I hate this weather. The wind is aggravating my allergies, so subsequently, I am stuck in bed in a really bad mood.
But two things I want to talk about:
When the anti-gay industry is fully exposed, it will be not be because of one person. It will be due to the efforts of a myriad of people and blogs who are continuously working to expose their lies and tactics.
Some of us may be considered major players, some may be considered minor players, and many of us will be considered as bench warmers. But all of us are important. Please let's not wrap ourselves in embracing "prominence" that we forget the hard workers on the grassroots level.
Enough said about that.
The Don Imus situation has been all over the place and as always, many truths are being left out.
There seems to be the drumbeat of columnists and commentators who are attacking the black community for our supposed double standard regarding racial remarks. Leading this drumbeat is columnist Cal Thomas.
Thomas, who has to "answer for Santino" for his helping to spread anti-gay propaganda in the early 90s (I haven't forgotten it, Thomas) is echoing many who claim that we black people give racial slurs a pass when some of us are saying them.
But this is not necessarily true.
As it is, Jesse Jackson has criticized how many of us use slurs to refer to ourselves. Al Sharpton has also. So has Minister Louis Farrakhan and other black leaders. I have. Many in my community, including politicians and pastors have.
The thing is that you don't hear about it because the powers that be don't warrant it as important. Sure, when Bill Cosby took some of us to task for low expectations, that got a lot of play, but only to pit Cosby against other black leaders.
The only reason the Don Imus situation has gotten any attention at all is because Imus is a white man who got caught with his foot in his mouth. And look at all of the folks rushing to defend him.
Please notice that on almost every show talking about Imus, there are no black commentators already employed. Where are the ones on Fox News other than Juan Williams. We all know how much power he has as opposed to a panel of white folks. And where is the black commentator on MSNBC or the other programs?
For that matter, just how many issues indigenous to solely the black community get discussed on these programs?
If this was the case, then folks would know that racial slurs used in the black community is not a case of a double standard, but one that has been grounds for a wide discussion. Many black people have spoken out against it. You don't hear about it because the powers that be don't think of it as important enough. And when it does get air time, who do they choose to speak for our community? Someone like Larry Elder.
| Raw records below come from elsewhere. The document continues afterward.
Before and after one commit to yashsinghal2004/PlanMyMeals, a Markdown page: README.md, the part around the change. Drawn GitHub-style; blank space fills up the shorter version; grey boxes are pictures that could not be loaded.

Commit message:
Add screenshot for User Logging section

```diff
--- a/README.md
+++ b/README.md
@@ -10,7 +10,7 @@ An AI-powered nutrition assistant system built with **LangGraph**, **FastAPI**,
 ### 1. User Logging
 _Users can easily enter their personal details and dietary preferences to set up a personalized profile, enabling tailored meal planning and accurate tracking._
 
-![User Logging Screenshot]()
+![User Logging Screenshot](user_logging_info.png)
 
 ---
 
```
And to put it nicely, Larry Elder is the type of black man who would criticize events like Black History Month but turn around and give other events like St. Patrick's Day a free pass.
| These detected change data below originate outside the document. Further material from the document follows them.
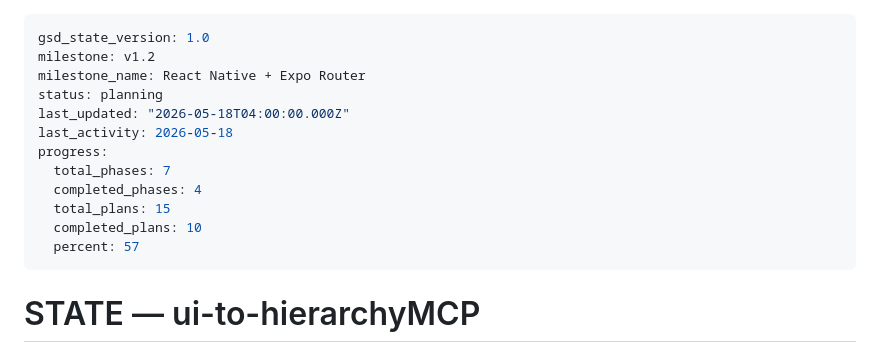
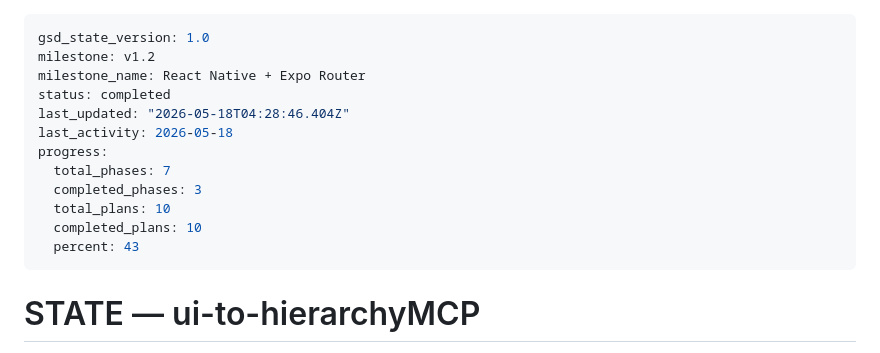
Before and after one commit to dovanhuy2298/ui-to-hierarchy, a Markdown page: .planning/STATE.md, the part around the change. GitHub-like rendering.

```diff
--- a/.planning/STATE.md
+++ b/.planning/STATE.md
@@ -2,15 +2,15 @@
 gsd_state_version: 1.0
 milestone: v1.2
 milestone_name: React Native + Expo Router
-status: planning
-last_updated: "2026-05-18T04:00:00.000Z"
+status: completed
+last_updated: "2026-05-18T04:28:46.404Z"
 last_activity: 2026-05-18
 progress:
   total_phases: 7
-  completed_phases: 4
-  total_plans: 15
+  completed_phases: 3
+  total_plans: 10
   completed_plans: 10
-  percent: 57
+  percent: 43
 ---
 
 # STATE — ui-to-hierarchyMCP
```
Let's face facts. Brit Hume, Michelle Malkin, Bill O'Reilly, and the rest of the moneyed media don't care about black people. They don't care about issues that affect us. They have taken this Don Imus situation and created an argument about a "double standard" that is not only false but dangerously simplistic when it comes to understanding the concerns and complexities of the black community.
They merely dipped their toes in the water then expect everyone to think of them as an expert.
The Don Imus controversy is yet another example of a lazy, biased media. And it makes me fear for this country when our news gatherers get paid so much for doing so little.